Work task → All of the data below should be printed again exactly, pictures excluded.

Data in this exercise →

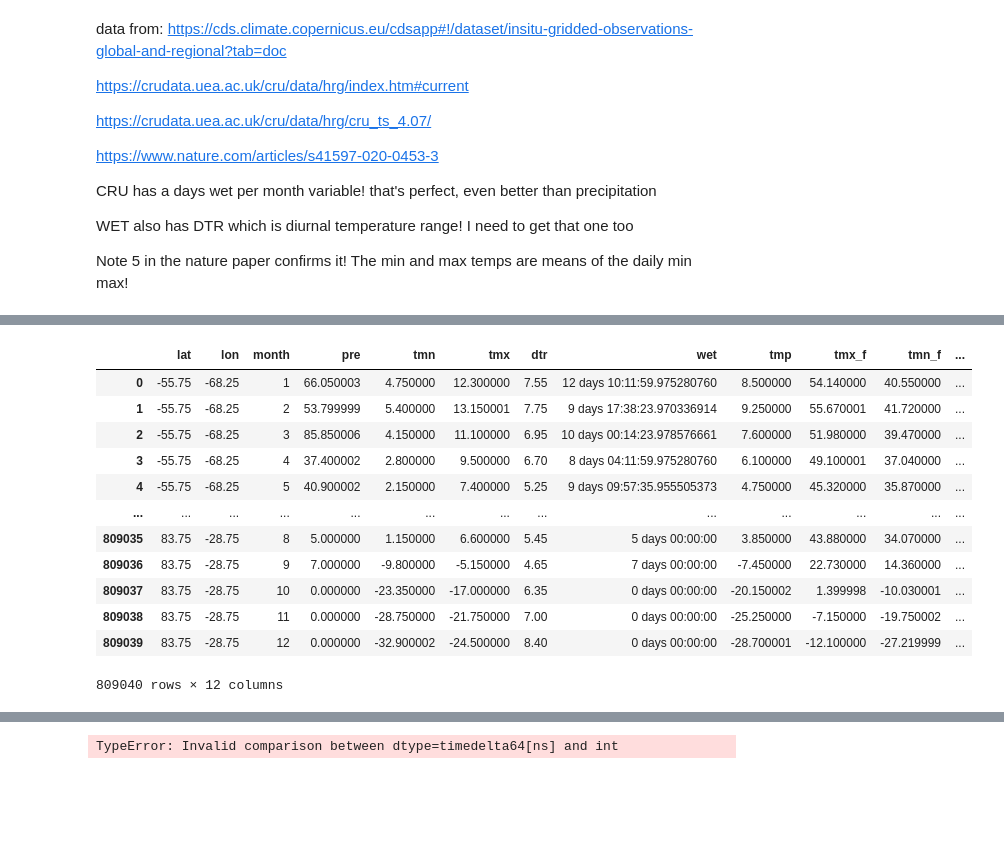
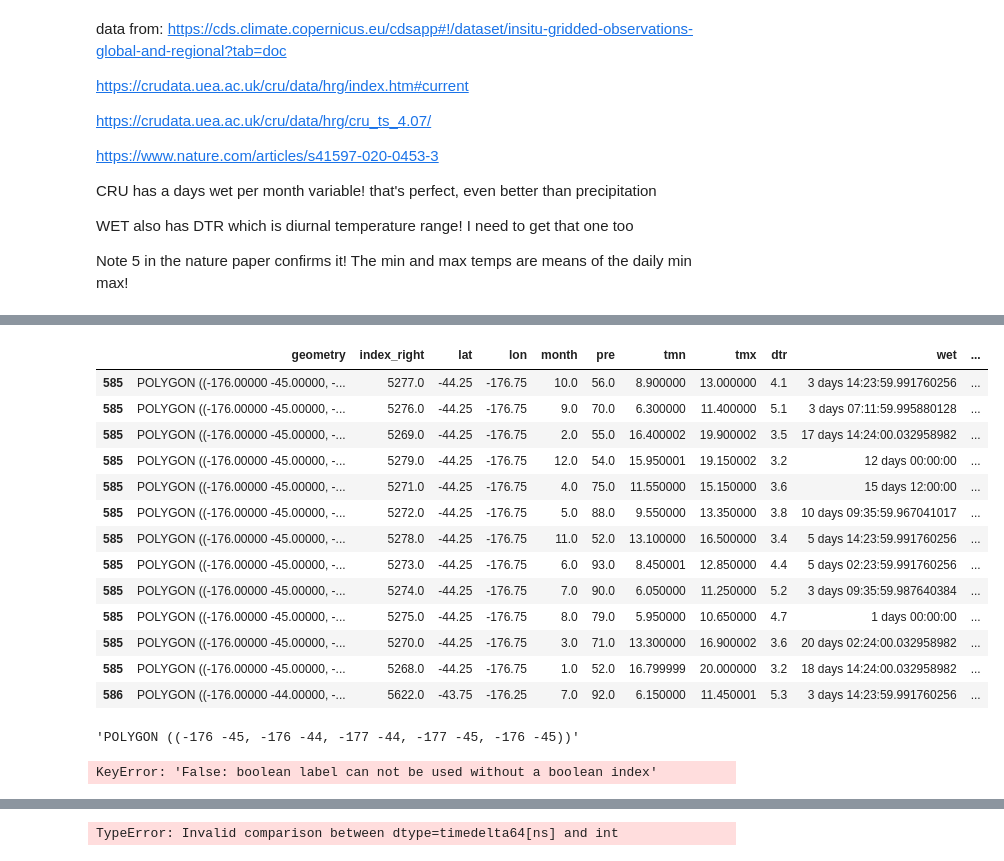
Before and after one commit to ShreyanSen/statistics_cookbook, a Jupyter notebook: geospatial/travel_map.ipynb, the cells around one changed output, grey strips where cells are left out. Saved outputs shown, nothing was run; the diff lists cells and outputs as text; code cells hidden in the pictures; blank space fills up the shorter version.

```diff
--- a/geospatial/travel_map.ipynb
+++ b/geospatial/travel_map.ipynb
@@ -102,16 +228,26 @@ my_map.query_by_lat_lon()
+# %%
+my_map.global_grid_data.dropna().sort_values('geometry').iloc[0:13]
+# %% [output]
+|  | geometry | index_right | lat | lon | month | pre | tmn | tmx | dtr | wet | ... |
+| 585 | POLYGON ((-176.00000 -45.00000, -... | 5277.0 | -44.25 | -176.75 | 10.0 | 56.0 | 8.900000 | 13.000000 | 4.1 | 3 days 14:23:59.991760256 | ... |
+| 585 | POLYGON ((-176.00000 -45.00000, -... | 5276.0 | -44.25 | -176.75 | 9.0 | 70.0 | 6.300000 | 11.400000 | 5.1 | 3 days 07:11:59.995880128 | ... |
+| 585 | POLYGON ((-176.00000 -45.00000, -... | 5269.0 | -44.25 | -176.75 | 2.0 | 55.0 | 16.400002 | 19.900002 | 3.5 | 17 days 14:24:00.032958982 | ... |
+| 585 | POLYGON ((-176.00000 -45.00000, -... | 5279.0 | -44.25 | -176.75 | 12.0 | 54.0 | 15.950001 | 19.150002 | 3.2 | 12 days 00:00:00 | ... |
+| 585 | POLYGON ((-176.00000 -45.00000, -... | 5271.0 | -44.25 | -176.75 | 4.0 | 75.0 | 11.550000 | 15.150000 | 3.6 | 15 days 12:00:00 | ... |
+| 585 | POLYGON ((-176.00000 -45.00000, -... | 5272.0 | -44.25 | -176.75 | 5.0 | 88.0 | 9.550000 | 13.350000 | 3.8 | 10 days 09:35:59.967041017 | ... |
+| 585 | POLYGON ((-176.00000 -45.00000, -... | 5278.0 | -44.25 | -176.75 | 11.0 | 52.0 | 13.100000 | 16.500000 | 3.4 | 5 days 14:23:59.991760256 | ... |
+| 585 | POLYGON ((-176.00000 -45.00000, -... | 5273.0 | -44.25 | -176.75 | 6.0 | 93.0 | 8.450001 | 12.850000 | 4.4 | 5 days 02:23:59.991760256 | ... |
+| 585 | POLYGON ((-176.00000 -45.00000, -... | 5274.0 | -44.25 | -176.75 | 7.0 | 90.0 | 6.050000 | 11.250000 | 5.2 | 3 days 09:35:59.987640384 | ... |
+| 585 | POLYGON ((-176.00000 -45.00000, -... | 5275.0 | -44.25 | -176.75 | 8.0 | 79.0 | 5.950000 | 10.650000 | 4.7 | 1 days 00:00:00 | ... |
+| 585 | POLYGON ((-176.00000 -45.00000, -... | 5270.0 | -44.25 | -176.75 | 3.0 | 71.0 | 13.300000 | 16.900002 | 3.6 | 20 days 02:24:00.032958982 | ... |
+| 585 | POLYGON ((-176.00000 -45.00000, -... | 5268.0 | -44.25 | -176.75 | 1.0 | 52.0 | 16.799999 | 20.000000 | 3.2 | 18 days 14:24:00.032958982 | ... |
+| 586 | POLYGON ((-176.00000 -44.00000, -... | 5622.0 | -43.75 | -176.25 | 7.0 | 92.0 | 6.150000 | 11.450001 | 5.3 | 3 days 14:23:59.991760256 | ... |
+# %%
+str(my_map.global_grid_data.dropna().sort_values('geometry').iloc[0].geometry)
+# %% [output]
+'POLYGON ((-176 -45, -176 -44, -177 -44, -177 -45, -176 -45))'
 # %%
-my_map.global_df_monthly
+x= str(my_map.global_grid_data.dropna().geometry.iloc[0])
+my_map.global_grid_data.loc[str(my_map.global_grid_data.geometry)==x]
 # %% [output]
-|  | lat | lon | month | pre | tmn | tmx | dtr | wet | tmp | tmx_f | tmn_f | ... |
-| 0 | -55.75 | -68.25 | 1 | 66.050003 | 4.750000 | 12.300000 | 7.55 | 12 days 10:11:59.975280760 | 8.500000 | 54.140000 | 40.550000 | ... |
-| 1 | -55.75 | -68.25 | 2 | 53.799999 | 5.400000 | 13.150001 | 7.75 | 9 days 17:38:23.970336914 | 9.250000 | 55.670001 | 41.720000 | ... |
-| 2 | -55.75 | -68.25 | 3 | 85.850006 | 4.150000 | 11.100000 | 6.95 | 10 days 00:14:23.978576661 | 7.600000 | 51.980000 | 39.470000 | ... |
-| 3 | -55.75 | -68.25 | 4 | 37.400002 | 2.800000 | 9.500000 | 6.70 | 8 days 04:11:59.975280760 | 6.100000 | 49.100001 | 37.040000 | ... |
-| 4 | -55.75 | -68.25 | 5 | 40.900002 | 2.150000 | 7.400000 | 5.25 | 9 days 09:57:35.955505373 | 4.750000 | 45.320000 | 35.870000 | ... |
-| ... | ... | ... | ... | ... | ... | ... | ... | ... | ... | ... | ... | ... |
-| 809035 | 83.75 | -28.75 | 8 | 5.000000 | 1.150000 | 6.600000 | 5.45 | 5 days 00:00:00 | 3.850000 | 43.880000 | 34.070000 | ... |
-| 809036 | 83.75 | -28.75 | 9 | 7.000000 | -9.800000 | -5.150000 | 4.65 | 7 days 00:00:00 | -7.450000 | 22.730000 | 14.360000 | ... |
-| 809037 | 83.75 | -28.75 | 10 | 0.000000 | -23.350000 | -17.000000 | 6.35 | 0 days 00:00:00 | -20.150002 | 1.399998 | -10.030001 | ... |
-| 809038 | 83.75 | -28.75 | 11 | 0.000000 | -28.750000 | -21.750000 | 7.00 | 0 days 00:00:00 | -25.250000 | -7.150000 | -19.750002 | ... |
-| 809039 | 83.75 | -28.75 | 12 | 0.000000 | -32.900002 | -24.500000 | 8.40 | 0 days 00:00:00 | -28.700001 | -12.100000 | -27.219999 | ... |
-809040 rows × 12 columns
+KeyError: 'False: boolean label can not be used without a boolean index'
```
Also changed, not shown: parts of 25 cells of this notebook.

Output of the task →
Before and after one commit to ShreyanSen/statistics_cookbook, a Jupyter notebook: geospatial/travel_map.ipynb, the cells around one changed output, grey strips where cells are left out. Saved outputs shown, nothing was run; the diff lists cells and outputs as text; code cells hidden in the pictures; blank space fills up the shorter version.

```diff
--- a/geospatial/travel_map.ipynb
+++ b/geospatial/travel_map.ipynb
@@ -102,16 +228,26 @@ my_map.query_by_lat_lon()
+# %%
+my_map.global_grid_data.dropna().sort_values('geometry').iloc[0:13]
+# %% [output]
+|  | geometry | index_right | lat | lon | month | pre | tmn | tmx | dtr | wet | ... |
+| 585 | POLYGON ((-176.00000 -45.00000, -... | 5277.0 | -44.25 | -176.75 | 10.0 | 56.0 | 8.900000 | 13.000000 | 4.1 | 3 days 14:23:59.991760256 | ... |
+| 585 | POLYGON ((-176.00000 -45.00000, -... | 5276.0 | -44.25 | -176.75 | 9.0 | 70.0 | 6.300000 | 11.400000 | 5.1 | 3 days 07:11:59.995880128 | ... |
+| 585 | POLYGON ((-176.00000 -45.00000, -... | 5269.0 | -44.25 | -176.75 | 2.0 | 55.0 | 16.400002 | 19.900002 | 3.5 | 17 days 14:24:00.032958982 | ... |
+| 585 | POLYGON ((-176.00000 -45.00000, -... | 5279.0 | -44.25 | -176.75 | 12.0 | 54.0 | 15.950001 | 19.150002 | 3.2 | 12 days 00:00:00 | ... |
+| 585 | POLYGON ((-176.00000 -45.00000, -... | 5271.0 | -44.25 | -176.75 | 4.0 | 75.0 | 11.550000 | 15.150000 | 3.6 | 15 days 12:00:00 | ... |
+| 585 | POLYGON ((-176.00000 -45.00000, -... | 5272.0 | -44.25 | -176.75 | 5.0 | 88.0 | 9.550000 | 13.350000 | 3.8 | 10 days 09:35:59.967041017 | ... |
+| 585 | POLYGON ((-176.00000 -45.00000, -... | 5278.0 | -44.25 | -176.75 | 11.0 | 52.0 | 13.100000 | 16.500000 | 3.4 | 5 days 14:23:59.991760256 | ... |
+| 585 | POLYGON ((-176.00000 -45.00000, -... | 5273.0 | -44.25 | -176.75 | 6.0 | 93.0 | 8.450001 | 12.850000 | 4.4 | 5 days 02:23:59.991760256 | ... |
+| 585 | POLYGON ((-176.00000 -45.00000, -... | 5274.0 | -44.25 | -176.75 | 7.0 | 90.0 | 6.050000 | 11.250000 | 5.2 | 3 days 09:35:59.987640384 | ... |
+| 585 | POLYGON ((-176.00000 -45.00000, -... | 5275.0 | -44.25 | -176.75 | 8.0 | 79.0 | 5.950000 | 10.650000 | 4.7 | 1 days 00:00:00 | ... |
+| 585 | POLYGON ((-176.00000 -45.00000, -... | 5270.0 | -44.25 | -176.75 | 3.0 | 71.0 | 13.300000 | 16.900002 | 3.6 | 20 days 02:24:00.032958982 | ... |
+| 585 | POLYGON ((-176.00000 -45.00000, -... | 5268.0 | -44.25 | -176.75 | 1.0 | 52.0 | 16.799999 | 20.000000 | 3.2 | 18 days 14:24:00.032958982 | ... |
+| 586 | POLYGON ((-176.00000 -44.00000, -... | 5622.0 | -43.75 | -176.25 | 7.0 | 92.0 | 6.150000 | 11.450001 | 5.3 | 3 days 14:23:59.991760256 | ... |
+# %%
+str(my_map.global_grid_data.dropna().sort_values('geometry').iloc[0].geometry)
+# %% [output]
+'POLYGON ((-176 -45, -176 -44, -177 -44, -177 -45, -176 -45))'
 # %%
-my_map.global_df_monthly
+x= str(my_map.global_grid_data.dropna().geometry.iloc[0])
+my_map.global_grid_data.loc[str(my_map.global_grid_data.geometry)==x]
 # %% [output]
-|  | lat | lon | month | pre | tmn | tmx | dtr | wet | tmp | tmx_f | tmn_f | ... |
-| 0 | -55.75 | -68.25 | 1 | 66.050003 | 4.750000 | 12.300000 | 7.55 | 12 days 10:11:59.975280760 | 8.500000 | 54.140000 | 40.550000 | ... |
-| 1 | -55.75 | -68.25 | 2 | 53.799999 | 5.400000 | 13.150001 | 7.75 | 9 days 17:38:23.970336914 | 9.250000 | 55.670001 | 41.720000 | ... |
-| 2 | -55.75 | -68.25 | 3 | 85.850006 | 4.150000 | 11.100000 | 6.95 | 10 days 00:14:23.978576661 | 7.600000 | 51.980000 | 39.470000 | ... |
-| 3 | -55.75 | -68.25 | 4 | 37.400002 | 2.800000 | 9.500000 | 6.70 | 8 days 04:11:59.975280760 | 6.100000 | 49.100001 | 37.040000 | ... |
-| 4 | -55.75 | -68.25 | 5 | 40.900002 | 2.150000 | 7.400000 | 5.25 | 9 days 09:57:35.955505373 | 4.750000 | 45.320000 | 35.870000 | ... |
-| ... | ... | ... | ... | ... | ... | ... | ... | ... | ... | ... | ... | ... |
-| 809035 | 83.75 | -28.75 | 8 | 5.000000 | 1.150000 | 6.600000 | 5.45 | 5 days 00:00:00 | 3.850000 | 43.880000 | 34.070000 | ... |
-| 809036 | 83.75 | -28.75 | 9 | 7.000000 | -9.800000 | -5.150000 | 4.65 | 7 days 00:00:00 | -7.450000 | 22.730000 | 14.360000 | ... |
-| 809037 | 83.75 | -28.75 | 10 | 0.000000 | -23.350000 | -17.000000 | 6.35 | 0 days 00:00:00 | -20.150002 | 1.399998 | -10.030001 | ... |
-| 809038 | 83.75 | -28.75 | 11 | 0.000000 | -28.750000 | -21.750000 | 7.00 | 0 days 00:00:00 | -25.250000 | -7.150000 | -19.750002 | ... |
-| 809039 | 83.75 | -28.75 | 12 | 0.000000 | -32.900002 | -24.500000 | 8.40 | 0 days 00:00:00 | -28.700001 | -12.100000 | -27.219999 | ... |
-809040 rows × 12 columns
+KeyError: 'False: boolean label can not be used without a boolean index'
```
Also changed, not shown: parts of 25 cells of this notebook.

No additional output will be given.